PROBLEM: Copy the result of filtering the entries below for lines that include the string "index".

-------- GIVEN ENTRIES --------

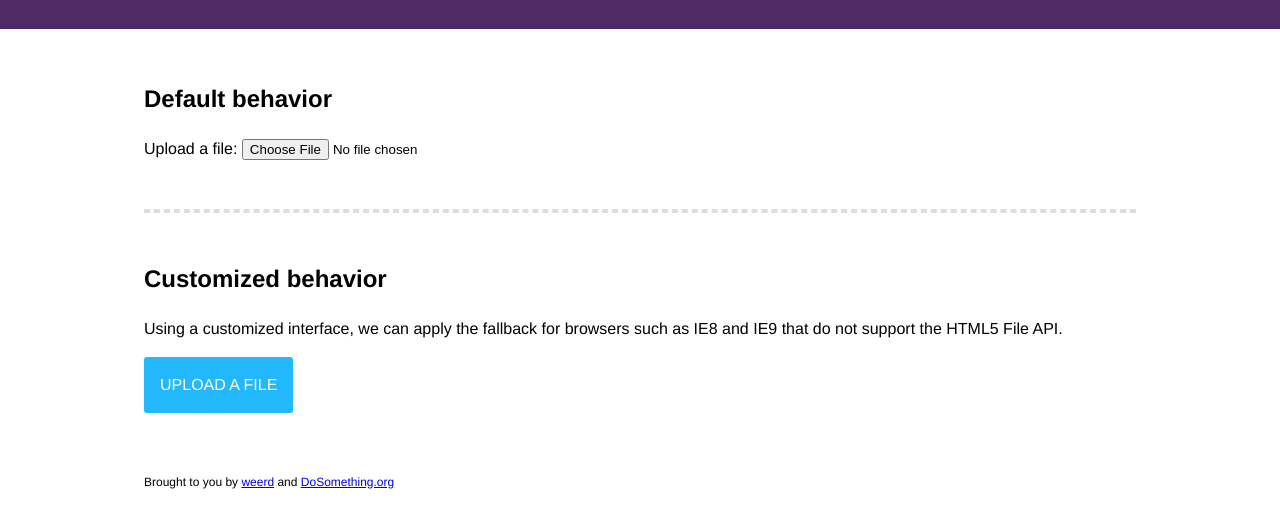
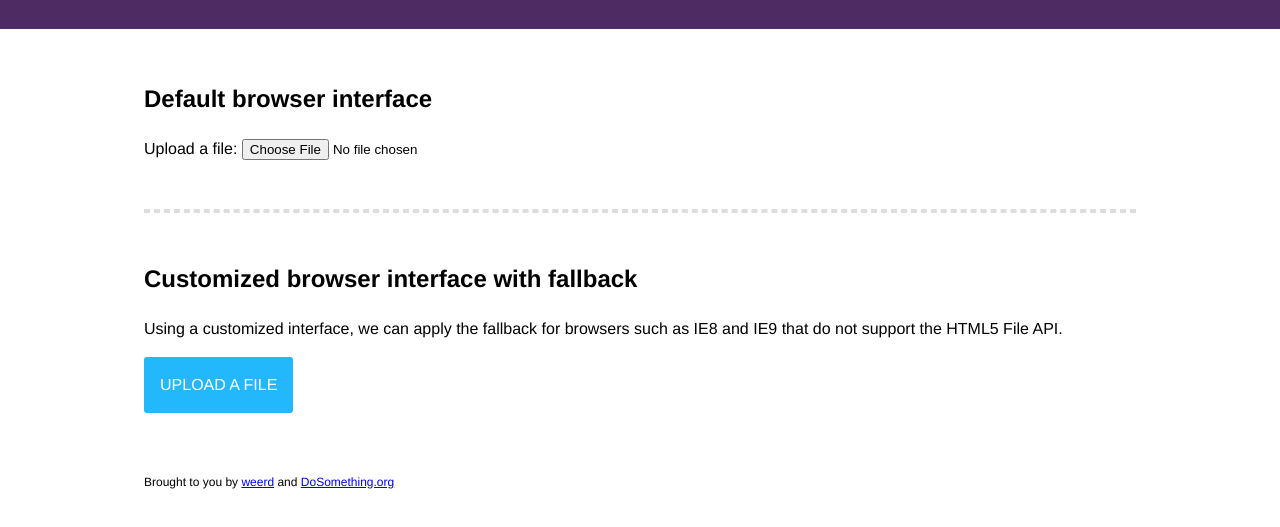
Before and after one commit to DoSomething/file-api-fallback, a website: page index.html in a window 1280 px wide. Shown: the part 83-610 px from the top of the page. Drawn offline with nearby package versions, Linux system fonts and the light colour scheme.

Commit message:
Updates to the Read Me.

```diff
--- a/index.html
+++ b/index.html
@@ -23,7 +23,7 @@
       <main class="main" role="main">
         <form action=".">
           <div class="example">
-            <h2>Default behavior</h2>
+            <h2>Default browser interface</h2>
             <div class="container">
               <label for="example-1">Upload a file:</label>
               <input id="example-1" type="file" aria-label="file browser" />
@@ -33,7 +33,7 @@
           <hr>
 
           <div class="example">
-            <h2>Customized behavior</h2>
+            <h2>Customized browser interface with fallback</h2>
             <p>Using a customized interface, we can apply the fallback for browsers such as IE8 and IE9 that do not support the HTML5 File API.</p>
             <div class="container custom-interface has-fallback">
               <label class="button">
```
Also changed, not shown: README.md.
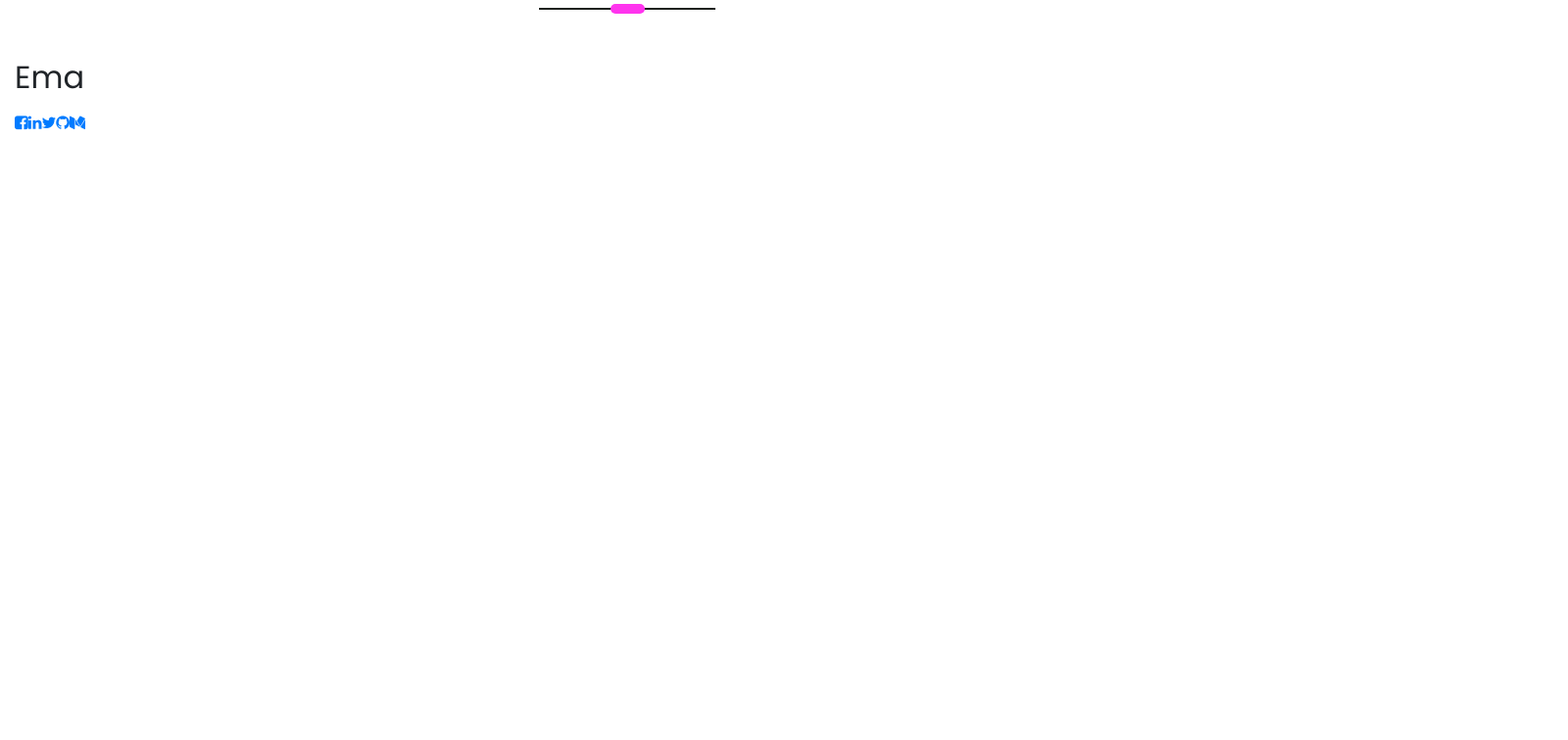
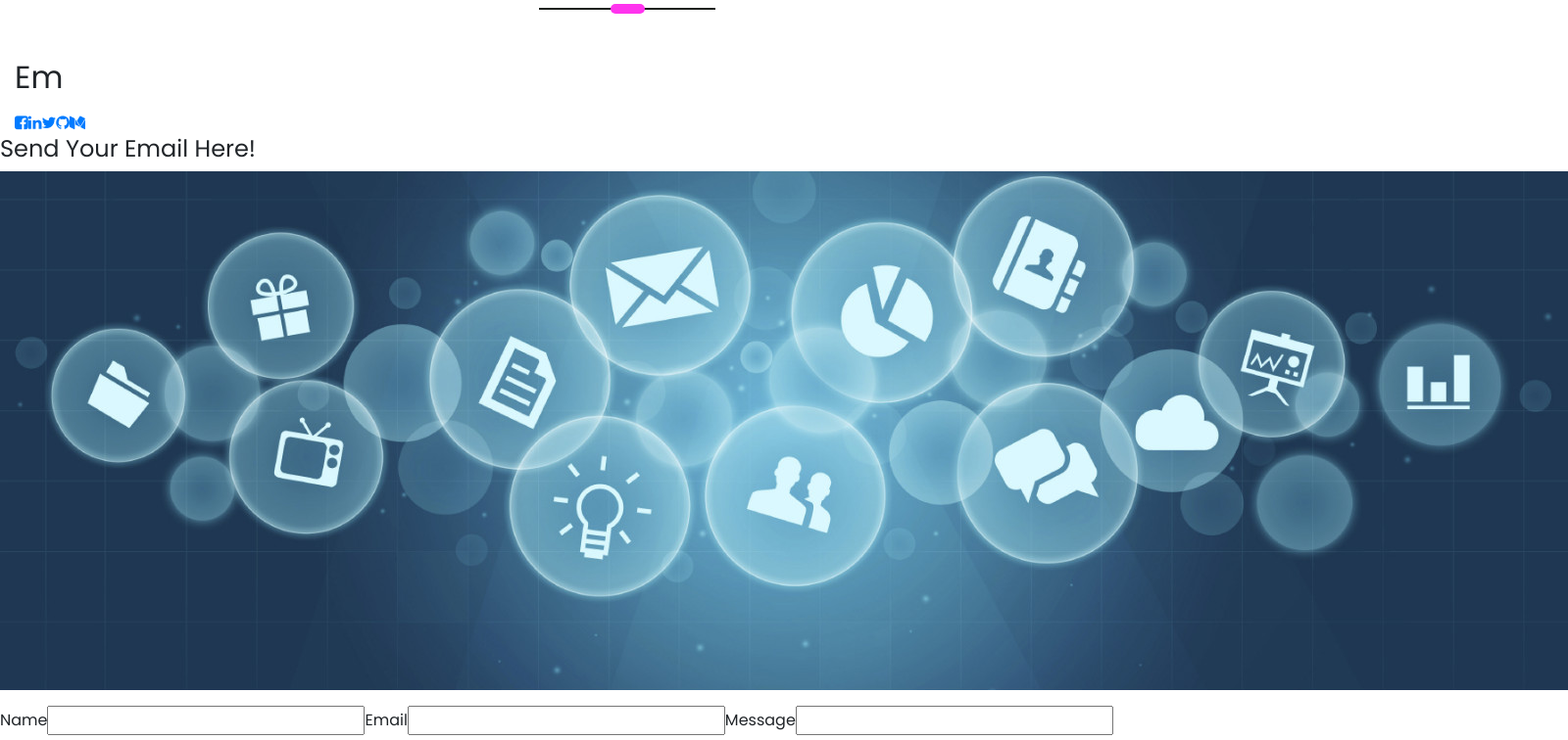
Before and after one commit to ellijs/Jessica-Lee, a React (Create React App) app in the folder jessica-lee/: page / in a window 1280 px wide. Shown: the part 2830-3586 px from the top of the page at 98% size, 1600 px wide, since content can reach past the window. Before the commit the page ends 2968 px from the top, so only its background shows below. Built offline with nearby package versions, Linux system fonts and the light colour scheme; a web font is replaced by a local one.

Commit message:
Created Form

```diff
--- a/jessica-lee/src/PortfolioContainer/ContactMe/ContactMe.js
+++ b/jessica-lee/src/PortfolioContainer/ContactMe/ContactMe.js
@@ -57,6 +57,25 @@ function ContactMe(props) {
                             </a>
 
                 </div>
+                <div className='back-form'>
+                    <div className='img-back'>
+                        <h4>
+                            Send Your Email Here!
+                        </h4>
+                        <img src={imgBack} alt='image not found'/>
+                    </div>
+                    <form>
+                        <p>
+                            {banner}
+                        </p>
+                        <label htmlFor='name'>Name</label>
+                        <input type='text'></input>
+                        <label htmlFor='email'>Email</label>
+                        <input type='text'></input>
+                        <label htmlFor='message'>Message</label>
+                        <input type='text'></input>
+                    </form>
+                </div>
             </div>
 
         </div>
```
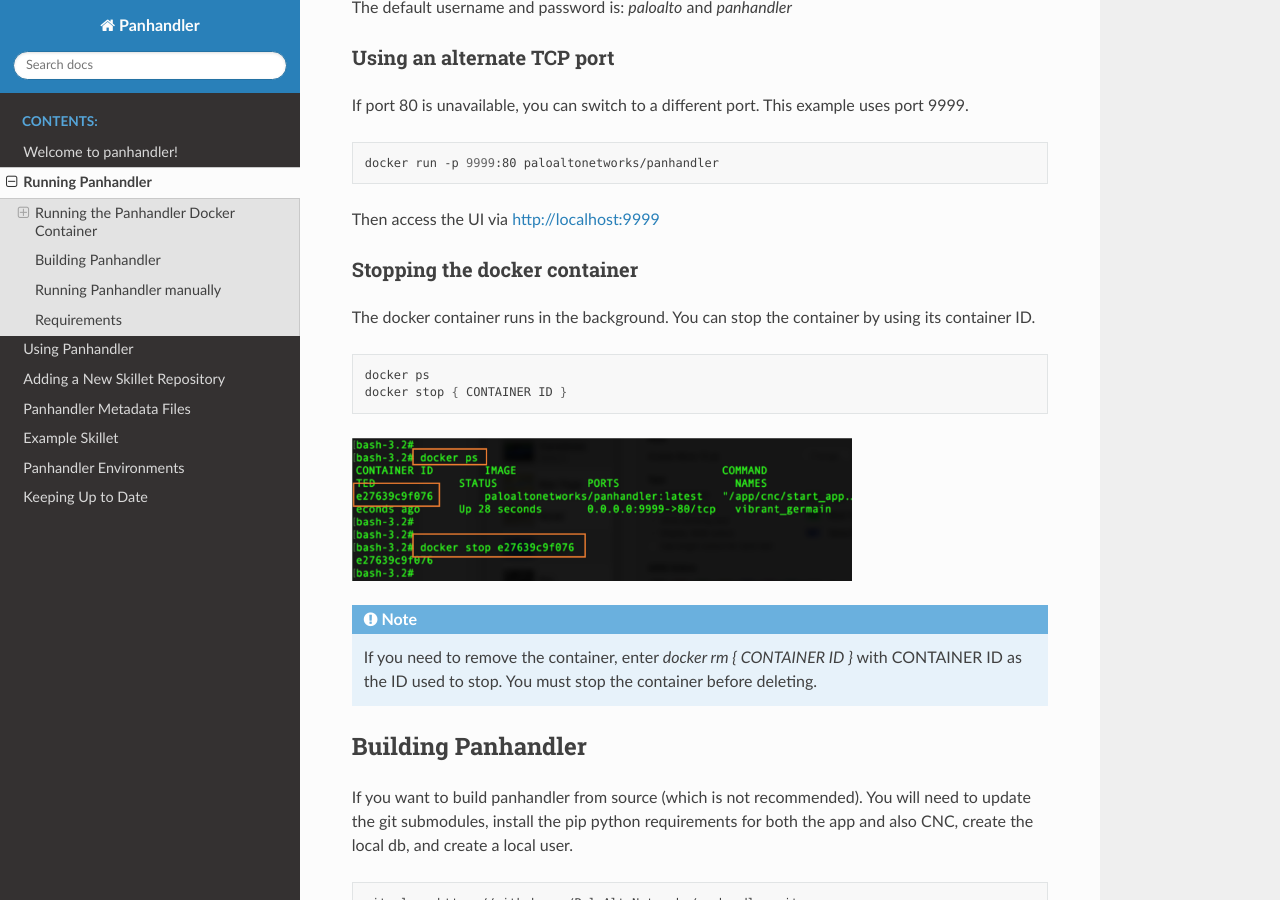
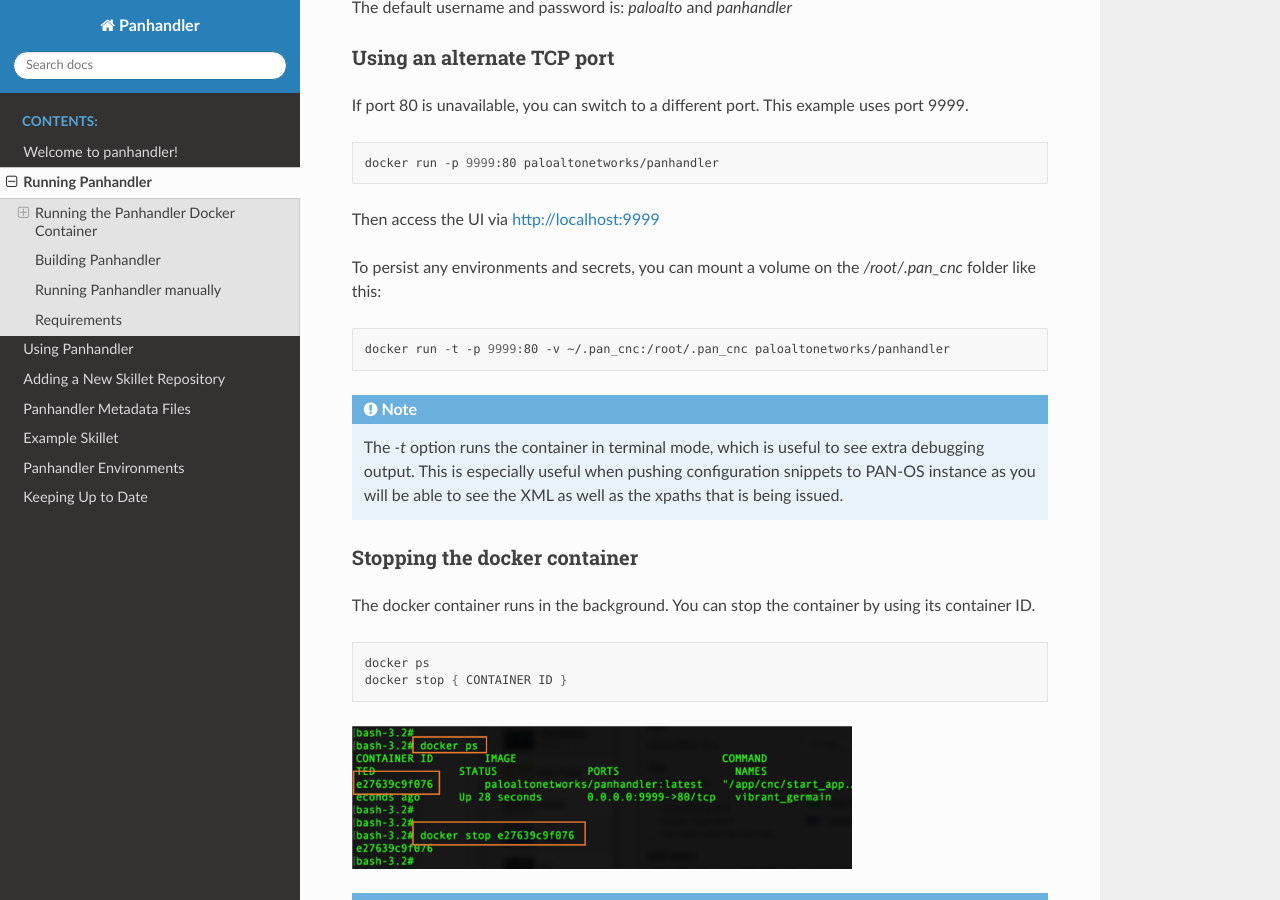
Before and after one commit to PaloAltoNetworks/panhandler, a Sphinx documentation site: the page built from docs/running.rst, in a window 1280 px wide and 900 px high, scrolled down 481 px. Built offline with Sphinx 7.4.7 and the Read the Docs theme 2.0.0, drawn with Linux system fonts in a browser that asks for light colours.

Commit message:
update running docs

```diff
--- a/docs/running.rst
+++ b/docs/running.rst
@@ -29,6 +29,18 @@
     docker run -p 9999:80 paloaltonetworks/panhandler
 
 Then access the UI via http://localhost:9999
+
+To persist any environments and secrets, you can mount a volume on the `/root/.pan_cnc` folder like this:
+
+.. code-block:: bash
+
+    docker run -t -p 9999:80 -v ~/.pan_cnc:/root/.pan_cnc paloaltonetworks/panhandler
+
+.. Note::
+
+    The `-t` option runs the container in terminal mode, which is useful to see extra debugging output. This is
+    especially useful when pushing configuration snippets to PAN-OS instance as you will be able to see the XML
+    as well as the xpaths that is being issued.
 
 
 Stopping the docker container
```
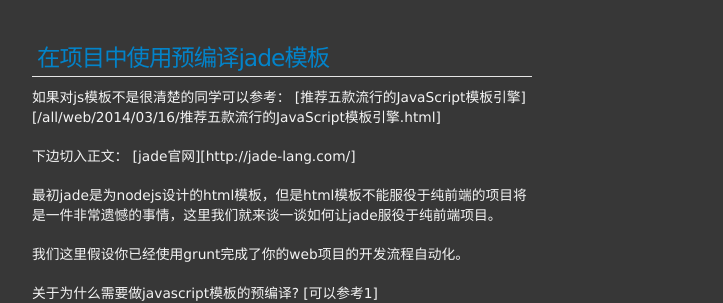
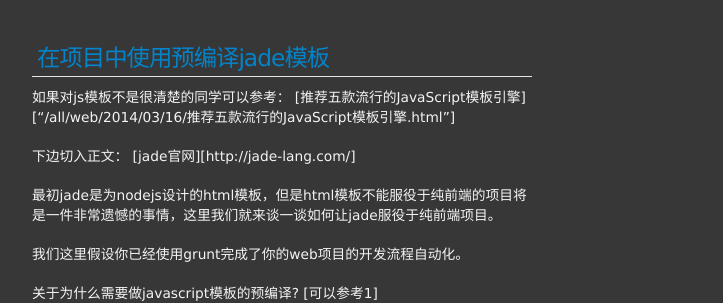
Before and after one commit to materliu/materliu.github.io, a Jekyll site: the page built from all/web/_posts/2014-03-17-在项目中使用预编译jade模板.md, in a window 1280 px wide. Shown: the part 297-600 px from the top of the page, without its empty margins (273-996 px from the left). Built offline with Jekyll 4.4.1, drawn with Linux system fonts in a browser that asks for light colours; Markdown is read by kramdown in place of the engine named in the settings.

Commit message:
修改资源引用地址！

```diff
--- a/all/web/_posts/2014-03-17-在项目中使用预编译jade模板.md
+++ b/all/web/_posts/2014-03-17-在项目中使用预编译jade模板.md
@@ -4,7 +4,7 @@
 ---
 
 ## 在项目中使用预编译jade模板
-如果对js模板不是很清楚的同学可以参考： [推荐五款流行的JavaScript模板引擎][/all/web/2014/03/16/推荐五款流行的JavaScript模板引擎.html]
+如果对js模板不是很清楚的同学可以参考： [推荐五款流行的JavaScript模板引擎]["/all/web/2014/03/16/推荐五款流行的JavaScript模板引擎.html"]
 
 下边切入正文： [jade官网][http://jade-lang.com/]
 
```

--------

ANSWER FOR THIS EXERCISE:
Before and after one commit to DoSomething/file-api-fallback, a website: page index.html in a window 1280 px wide. Shown: the part 83-610 px from the top of the page. Drawn offline with nearby package versions, Linux system fonts and the light colour scheme.
--- a/index.html
+++ b/index.html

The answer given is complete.